Mark Twain on Writing

Tip of the Day: I love Goodreads! If you enjoy it as much as I do, I'd love it if you friended me. I get your book ratings through email that way, and it helps me decide what to read next.

Yesterday, I read the middle grade biography of Mark Twain by Sid Fleischman, THE TROUBLE STARTS AT 8. I'm not a big biography reader myself, although I can see by the library and bookstore shelves that they are popular. I don't know why I don't read many biographies. I enjoy a well-written one and this was a very enjoyable read. I recommend it to writers who admire Mark Twain. If you don't admire him as a writer, this biography will change your mind!

Is Huckleberry Finn America's greatest YA novel of all time? I might vote yes.

Here are some of my favorite Mark Twain quotes about writing:

The difference between the almost right word and the right word is really a large matter—'tis the difference between the lightning-bug and the lightning.

If you would have your work last forever, and by forever I mean fifty years, it must neither overtly preach nor overtly teach, but it mustcovertly preach and covertly teach.

From the preface to Huckleberry Finn:
Persons attempting to find a motive in this narrative will be prosecuted; persons attempting to find a moral in it will be banished; persons attempting to find a plot in it will be shot.

You can't depend on your eyes when your imagination is out of focus.

The humorous story is told gravely; the teller does his best to conceal the fact that he even dimly suspects that there is anything funny about it.

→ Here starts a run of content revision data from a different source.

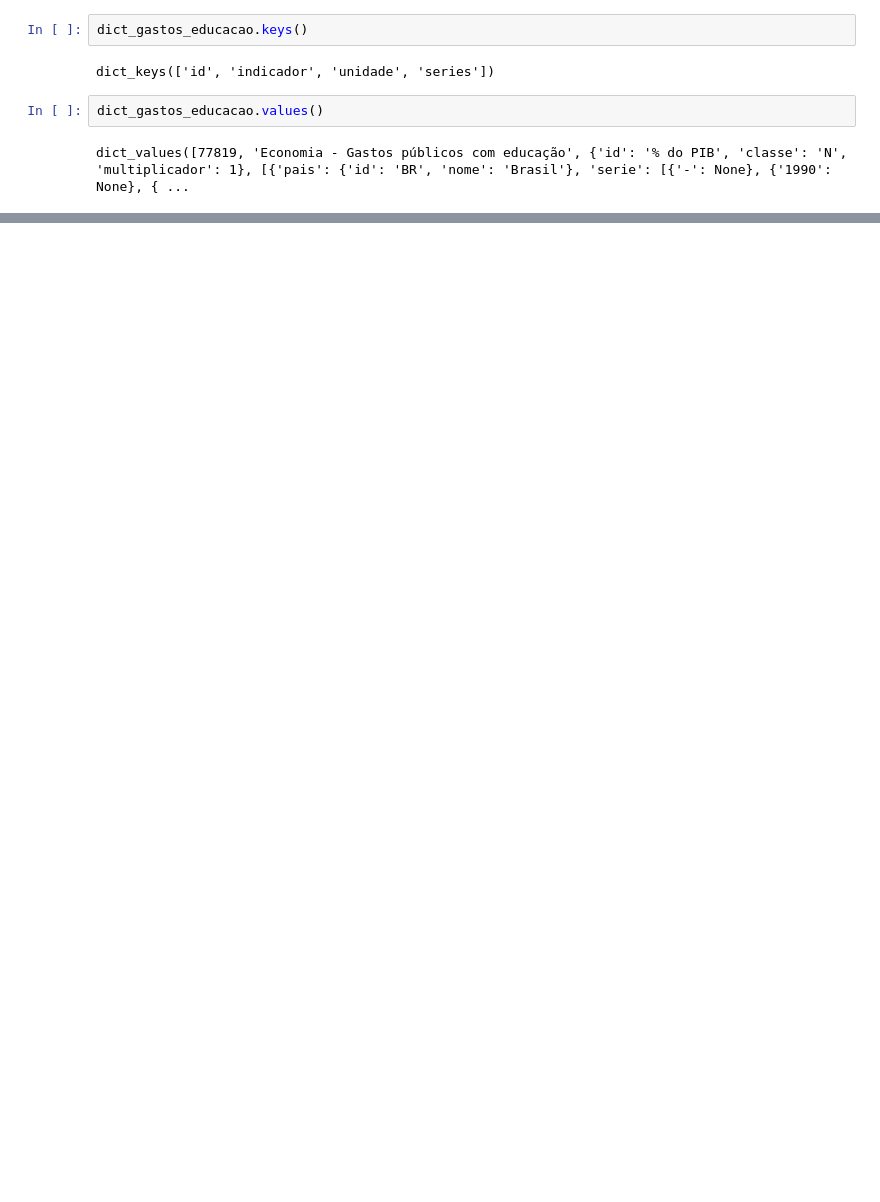
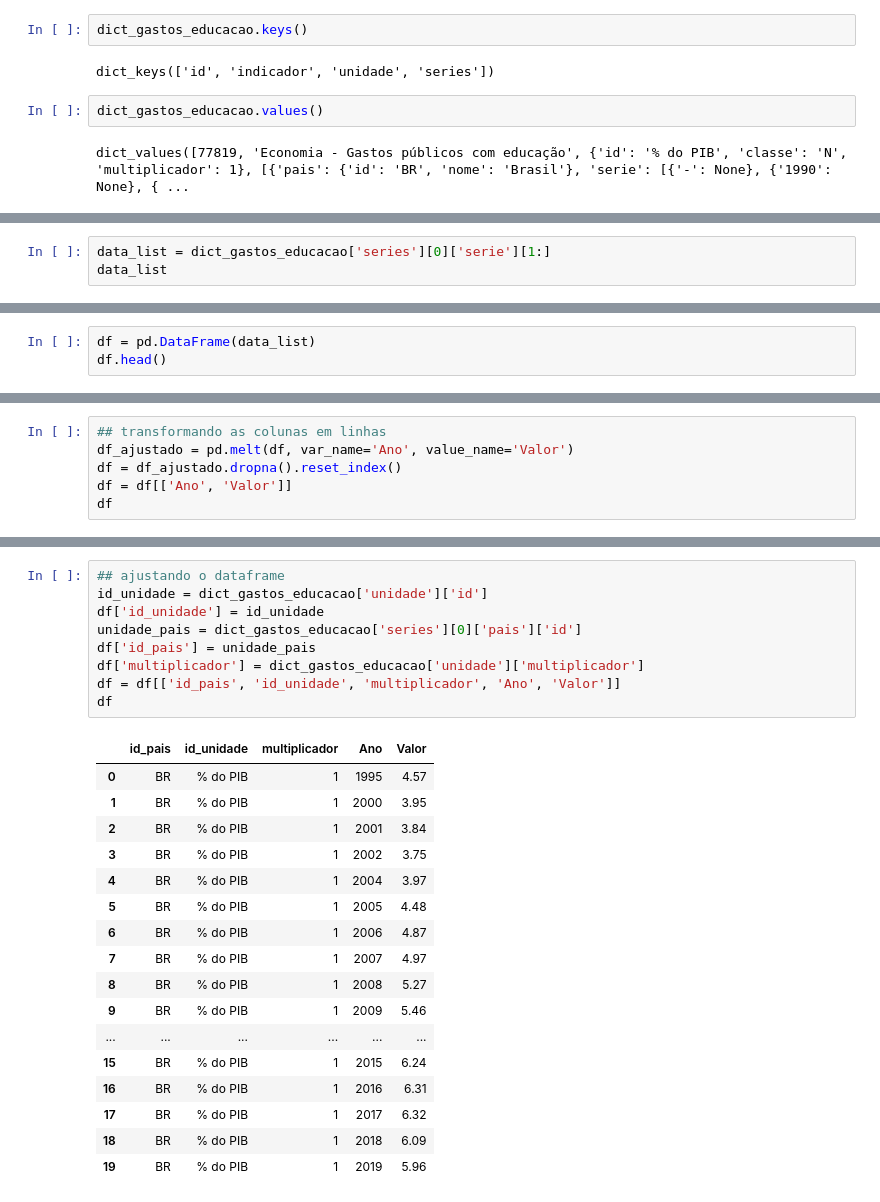
Before and after one commit to MateusCoppi/brasil_education_spending, a Jupyter notebook: etl.ipynb, the cells around one changed output, grey strips where cells are left out. Saved outputs shown, nothing was run; the diff lists cells and outputs as text; blank space fills up the shorter version.

Commit message:
Inicio do projeto - importacao dos dados e criacao do dataframe

```diff
--- a/etl.ipynb
+++ b/etl.ipynb
@@ -87,0 +114,3 @@ dict_values([77819, 'Economia - Gastos públicos com educação', {'id': '% do P
+# %%
+data_list = dict_gastos_educacao['series'][0]['serie'][1:]
+data_list
@@ -87,0 +135,3 @@ dict_values([77819, 'Economia - Gastos públicos com educação', {'id': '% do P
+# %%
+df = pd.DataFrame(data_list)
+df.head()
@@ -87,0 +146,6 @@ dict_values([77819, 'Economia - Gastos públicos com educação', {'id': '% do P
+# %%
+## transformando as colunas em linhas
+df_ajustado = pd.melt(df, var_name='Ano', value_name='Valor')
+df = df_ajustado.dropna().reset_index()
+df = df[['Ano', 'Valor']]
+df
@@ -87,0 +170,27 @@ dict_values([77819, 'Economia - Gastos públicos com educação', {'id': '% do P
+# %%
+## ajustando o dataframe
+id_unidade = dict_gastos_educacao['unidade']['id']
+df['id_unidade'] = id_unidade
+unidade_pais = dict_gastos_educacao['series'][0]['pais']['id']
+df['id_pais'] = unidade_pais
+df['multiplicador'] = dict_gastos_educacao['unidade']['multiplicador']
+df = df[['id_pais', 'id_unidade', 'multiplicador', 'Ano', 'Valor']]
+df
+# %% [output]
+|  | id_pais | id_unidade | multiplicador | Ano | Valor |
+| 0 | BR | % do PIB | 1 | 1995 | 4.57 |
+| 1 | BR | % do PIB | 1 | 2000 | 3.95 |
+| 2 | BR | % do PIB | 1 | 2001 | 3.84 |
+| 3 | BR | % do PIB | 1 | 2002 | 3.75 |
+| 4 | BR | % do PIB | 1 | 2004 | 3.97 |
+| 5 | BR | % do PIB | 1 | 2005 | 4.48 |
+| 6 | BR | % do PIB | 1 | 2006 | 4.87 |
+| 7 | BR | % do PIB | 1 | 2007 | 4.97 |
+| 8 | BR | % do PIB | 1 | 2008 | 5.27 |
+| 9 | BR | % do PIB | 1 | 2009 | 5.46 |
+| ... | ... | ... | ... | ... | ... |
+| 15 | BR | % do PIB | 1 | 2015 | 6.24 |
+| 16 | BR | % do PIB | 1 | 2016 | 6.31 |
+| 17 | BR | % do PIB | 1 | 2017 | 6.32 |
+| 18 | BR | % do PIB | 1 | 2018 | 6.09 |
+| 19 | BR | % do PIB | 1 | 2019 | 5.96 |
```
Also changed, not shown: parts of 6 cells of this notebook.
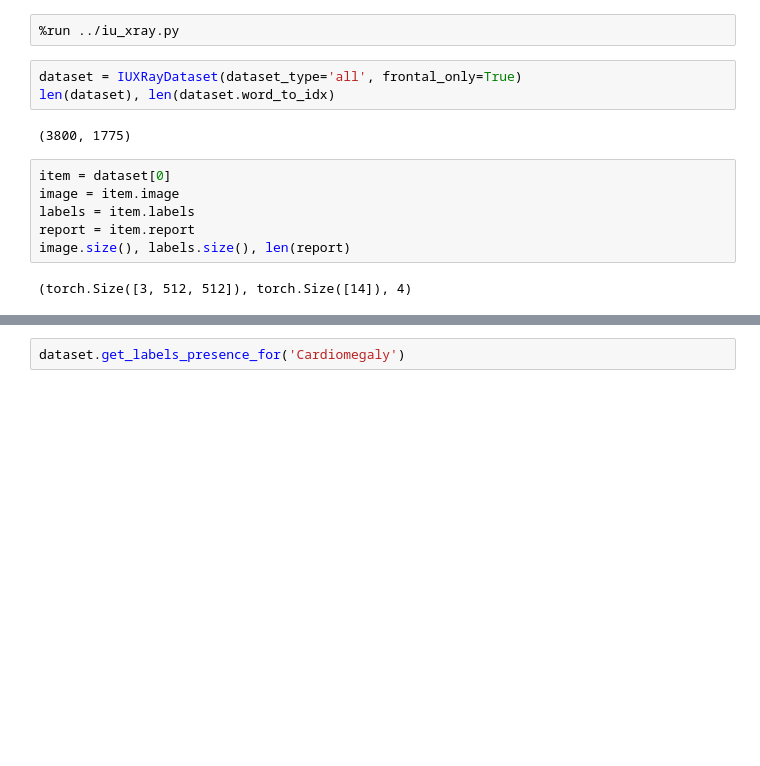
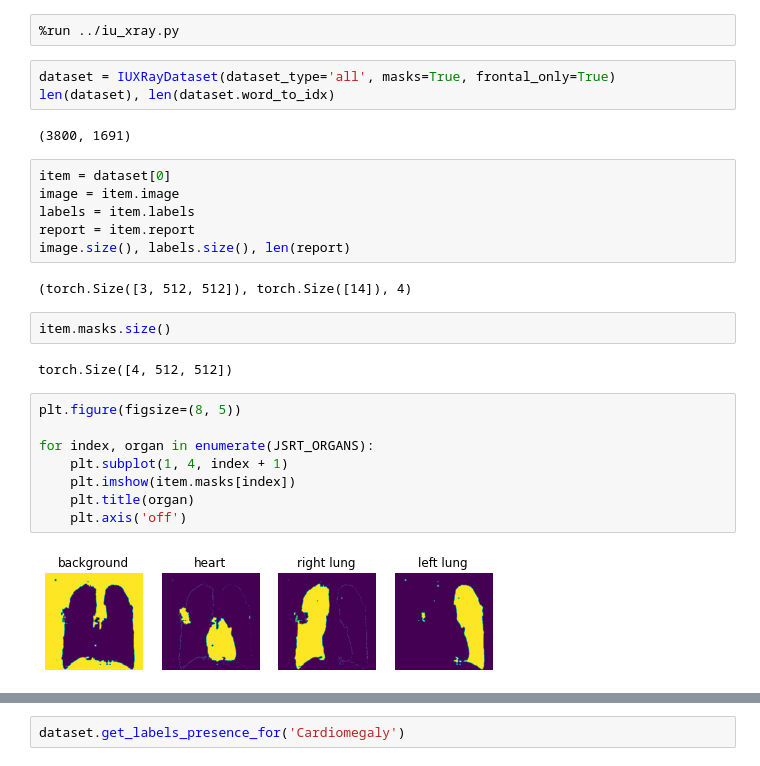
Before and after one commit to pdpino/medical-ai, a Jupyter notebook: medai/datasets/notebooks/iu_xray.ipynb, the cells around one changed output, grey strips where cells are left out. Saved outputs shown, nothing was run; the diff lists cells and outputs as text; blank space fills up the shorter version.

```diff
--- a/medai/datasets/notebooks/iu_xray.ipynb
+++ b/medai/datasets/notebooks/iu_xray.ipynb
@@ -374,10 +396,10 @@ from torchvision import transforms
 # %%
 %run ../iu_xray.py
 # %%
-dataset = IUXRayDataset(dataset_type='all', frontal_only=True)
+dataset = IUXRayDataset(dataset_type='all', masks=True, frontal_only=True)
 len(dataset), len(dataset.word_to_idx)
 # %% [output]
-(3800, 1775)
+(3800, 1691)
 # %%
 item = dataset[0]
 image = item.image
@@ -386,4 +408,18 @@ report = item.report
 image.size(), labels.size(), len(report)
 # %% [output]
 (torch.Size([3, 512, 512]), torch.Size([14]), 4)
+# %%
+item.masks.size()
+# %% [output]
+torch.Size([4, 512, 512])
+# %%
+plt.figure(figsize=(8, 5))
+
+for index, organ in enumerate(JSRT_ORGANS):
+    plt.subplot(1, 4, index + 1)
+    plt.imshow(item.masks[index])
+    plt.title(organ)
+    plt.axis('off')
+# %% [output]
+[figure, added]
 # %%
```
Also changed, not shown: parts of 16 cells of this notebook, 4 other files.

Surely the test of a novel's characters is that you feel a strong interest in them and their affairs—the good to be successful, the bad to suffer failure.

Whenever you find that you are on the side of the majority, it is time to pause & reflect.

-- Kate, Miss Perfecting the Pages




5 comments:

Christina Farley said...

Very interesting perspective. I love how taking the time to reflect and being covert is part of the writer's job too.

DeenaML said...

There are some really great YA/MG non-fic books out now! This one sounds very interesting.

Hannah Kincade said...

So true. Sometimes pausing and reflecting is the only way to gain perspective.

Kate Fall said...

Deena, I enjoyed this one quite a bit. Well, Sid Fleischman, how could you go wrong?

Christy, what I love about that quote is that Mark Twain felt the writer can tap in and understand the minority point of view on any philosophy. Like in Huckleberry Finn. Twain was raised in a slave state before the Civil War, and he had to go against what most people he knew thought about slavery and Christianity to write that novel. And we can tap into the minority point of view on things too: capitalism, freedom, privacy, materialism, whatever values we see around us. Can you tell I LOVE Mark Twain?

Kate Fall said...

Hannah, I couldn't write without my reflection time! The challenge is finding the right words afterwards.